Anti-austerity strikes have swept across Southern Europe today with workers in Greece, Spain, Portugal and Italy downing tools. Schools and hospitals have closed. Airports have ground to a halt. Trains have stopped running. Angered by the never-ending public spending cuts and job losses, the European Trade Union Confederation coordinated this day of united action to allow their members to vent their steam. This begs the question: can the same happen here in the UK?

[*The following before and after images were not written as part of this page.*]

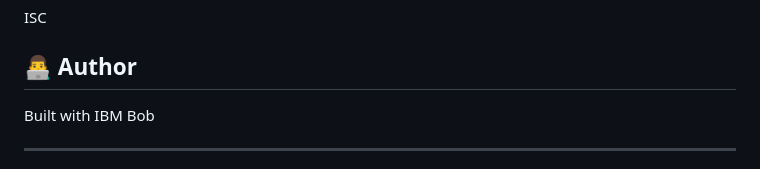
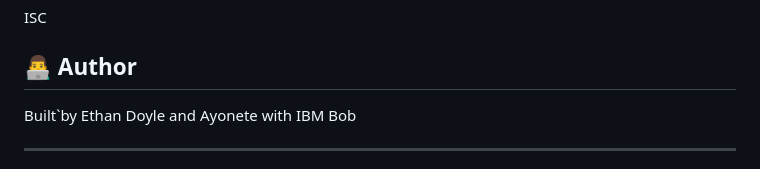
Before and after one commit to EthanD004/Threadkeeper, a Markdown page: README.md, the part around the change. Rendered like a GitHub page.

Commit message:
Update author information in README.md

```diff
--- a/README.md
+++ b/README.md
@@ -334,7 +334,7 @@ ISC
 
 ## 👨‍💻 Author
 
-Built with IBM Bob
+Built`by Ethan Doyle and Ayonete with IBM Bob
 
 ---
 
```
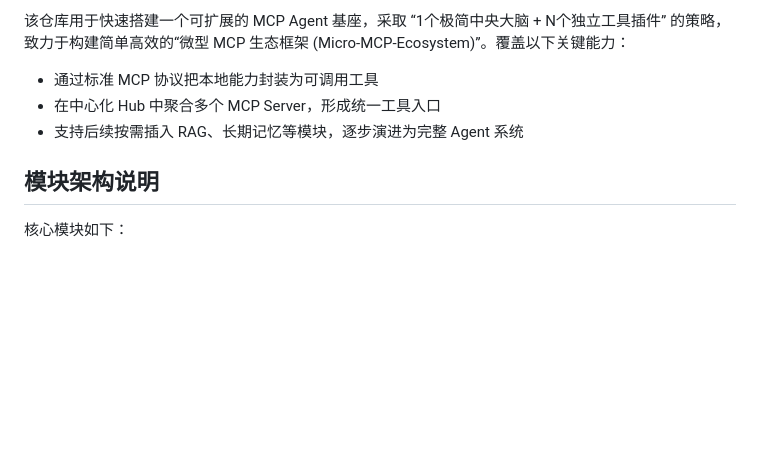
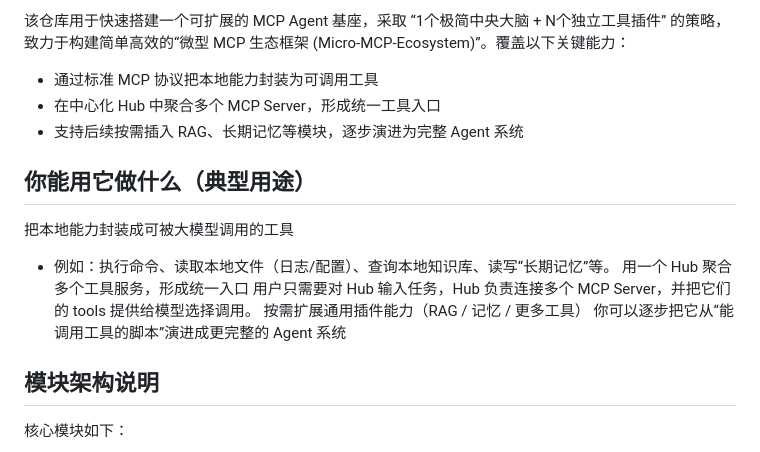
Before and after one commit to hxd71/Micro-MCP-Ecosystem, a Markdown page: README.md, the part around the change. GitHub-like rendering; blank space fills up the shorter version.

Commit message:
Expand README with typical use cases
Added typical use cases for the tool in the README.

```diff
--- a/README.md
+++ b/README.md
@@ -11,6 +11,16 @@
 - 通过标准 MCP 协议把本地能力封装为可调用工具
 - 在中心化 Hub 中聚合多个 MCP Server，形成统一工具入口
 - 支持后续按需插入 RAG、长期记忆等模块，逐步演进为完整 Agent 系统
+
+## 你能用它做什么（典型用途）
+
+把本地能力封装成可被大模型调用的工具
+
+- 例如：执行命令、读取本地文件（日志/配置）、查询本地知识库、读写“长期记忆”等。
+用一个 Hub 聚合多个工具服务，形成统一入口
+用户只需要对 Hub 输入任务，Hub 负责连接多个 MCP Server，并把它们的 tools 提供给模型选择调用。
+按需扩展通用插件能力（RAG / 记忆 / 更多工具）
+你可以逐步把它从“能调用工具的脚本”演进成更完整的 Agent 系统
 
 
 ## 模块架构说明
```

In short, the answer is yes (to an extent!). We witnessed this for ourselves this summer when our GPs and hospital doctors went on strike over pension reforms. That said, organising the kind of ‘general strikes’ we’ve witnessed in Europe today is unlikely. To organise mass-scale action, British trade unions have to comply with the strict procedures contained in the Trade Union and Labour Relations (Consolidation) Act 1992 (“TULRCA”). All too often unions deviate from this complex procedure – which includes holding a compliant ballot and providing sufficient notice to the employer - giving employers the opportunity to successfully oppose and prevent the planned action.
However, recent decisions indicate that the tide seems to be turning. We have seen the courts take a more relaxed approached to TULRCA and not insist that unions follow the procedures in their totality. The Court of Appeal’s decision in RMT v Serco 2011 is a good example of this; the Court of Appeal limited the number of grounds upon which employers can challenge strike action and suggested that they were not concerned with minor breaches of the procedures.
In addition, trade unions have started to rely on the human rights argument to achieve its aims. Recently the RMT has commenced a challenge to TULRCA’s strict procedures on collective action before the European Court of Human Rights. In its submission to the Court, the RMT claims that ‘the right to strike is excessively circumscribed’ in Britain in breach of article 11 of the European Convention on Human Rights, which protects the right to freedom of association, including the right to form and be members of trade unions.
Even though it’s unlikely we will witness the same scenes occurring elsewhere in Europe today (well, for now at least...!), their impact in Britain can be felt, most noticeably in the sky. In particular, striking Greek and Spanish baggage handlers and check-in staff have caused huge headaches for air traffic control officers up and down the country: numerous flights from the UK to the affected countries have been delayed or postponed, with easyJet alone reporting cancellations of approximately 30 flights. Moreover, today’s action on the continent inspired a small protest in London over the dismissal of 28 Crossrail workers.
We eagerly await the developments in this area – especially the European Court of Human Rights’ decision – to see if we can expect the streets of London to form the background to the kind of action we have been seeing on the streets of Athens in the near future…